Orix Corp., Japan’s most acquisitive financial firm, plans to spend ¥150 billion on takeovers around the world in the next 12 months, President Makoto Inoue said.
In the U.S., Orix is interested in buying nonfinancial companies such as solar power plants and wind farm operators, Inoue said in a recent interview in Tokyo. The company is also looking to acquire peripheral assets from European banks, while in Asia it’s waiting for prices of potential targets to drop further, he said.
“We’re in no rush to invest,” said Inoue, 61. “So we’ll only buy something exciting and reasonable pricewise,” he said, without giving specific targets.
Orix, whose operations include leasing, lending and real estate, has been expanding abroad as a shrinking population limits the domestic growth potential of Japanese businesses. The Tokyo-based firm announced more than 20 investments in companies over the past two years, the most of any Japanese financial institution, according to data compiled by Bloomberg.
It’s considering bidding for Standard Chartered PLC’s PrimeCredit Ltd. consumer finance unit in Hong Kong, two souorces said this month. London-based Standard Chartered wants to sell the firm for about $700 million, one of the sources said.
Orix said last month that it’s in talks to buy Hartford Financial Services Group Inc.’s Japan operations. The Connecticut-based insurer and Orix are close to a deal, two people with knowledge of the discussions said in March.
The Japanese company completed its largest takeover last year, when it bought Rabobank Groep’s Robeco Groep NV asset-management unit for €1.9 billion ($2.6 billion).
“If there is any good deal, we would be willing to spend as much as we did to buy Robeco,” said Inoue, who has been president since 2011 and became co-chief executive officer with incumbent Yoshihiko Miyauchi, 78, on Jan. 1. “Effective use of funds is becoming more important.”
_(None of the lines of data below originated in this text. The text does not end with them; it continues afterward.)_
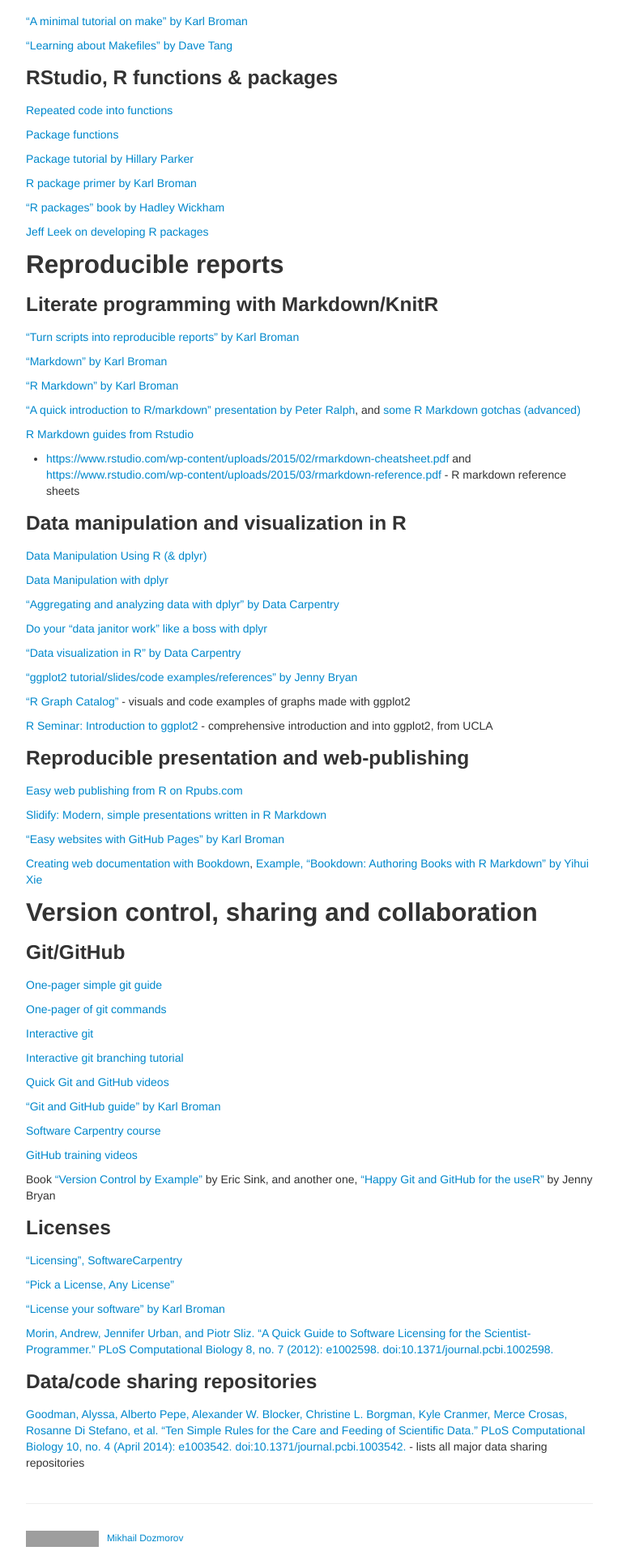
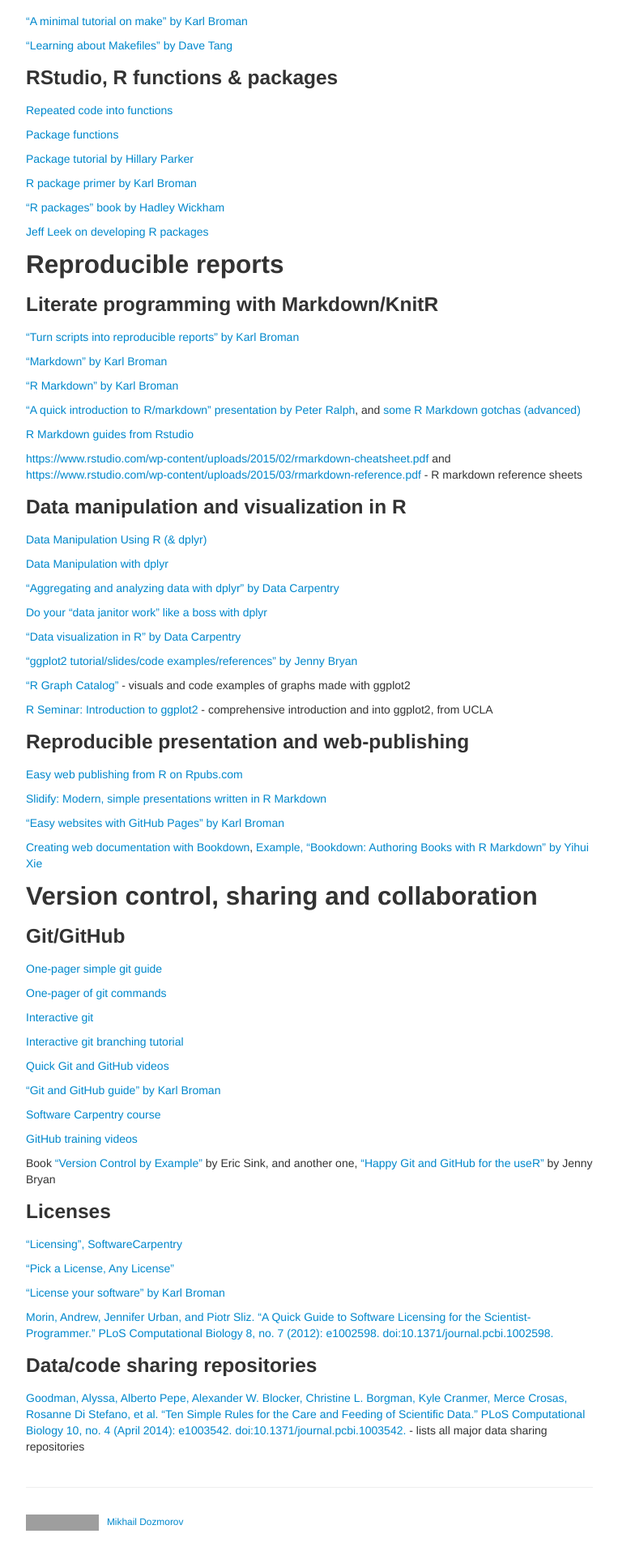
Before and after one commit to mdozmorov/BIOS692, a Jekyll site: the page built from pages/references.md, in a window 1280 px wide. Shown: the part 1596-3516 px from the top of the page at 81% size, without its empty margins (258-1021 px from the left). Built offline with Jekyll 4.4.1, drawn with Linux system fonts in a browser that asks for light colours; grey boxes are pictures that could not be loaded.

```diff
--- a/pages/references.md
+++ b/pages/references.md
@@ -110,7 +110,7 @@ title: References, "Reproducible research tools" course, BIOS 692
 
 [R Markdown guides from Rstudio](https://support.rstudio.com/hc/en-us/articles/205368677-R-Markdown-Dynamic-Documents-for-R)
 
-- [https://www.rstudio.com/wp-content/uploads/2015/02/rmarkdown-cheatsheet.pdf](https://www.rstudio.com/wp-content/uploads/2015/02/rmarkdown-cheatsheet.pdf) and [https://www.rstudio.com/wp-content/uploads/2015/03/rmarkdown-reference.pdf](https://www.rstudio.com/wp-content/uploads/2015/03/rmarkdown-reference.pdf) - R markdown reference sheets
+[https://www.rstudio.com/wp-content/uploads/2015/02/rmarkdown-cheatsheet.pdf](https://www.rstudio.com/wp-content/uploads/2015/02/rmarkdown-cheatsheet.pdf) and [https://www.rstudio.com/wp-content/uploads/2015/03/rmarkdown-reference.pdf](https://www.rstudio.com/wp-content/uploads/2015/03/rmarkdown-reference.pdf) - R markdown reference sheets
 
 ### Data manipulation and visualization in R {#data}
 
```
In a time of both misinformation and too much information, quality journalism is more crucial than ever.
By subscribing, you can help us get the story right.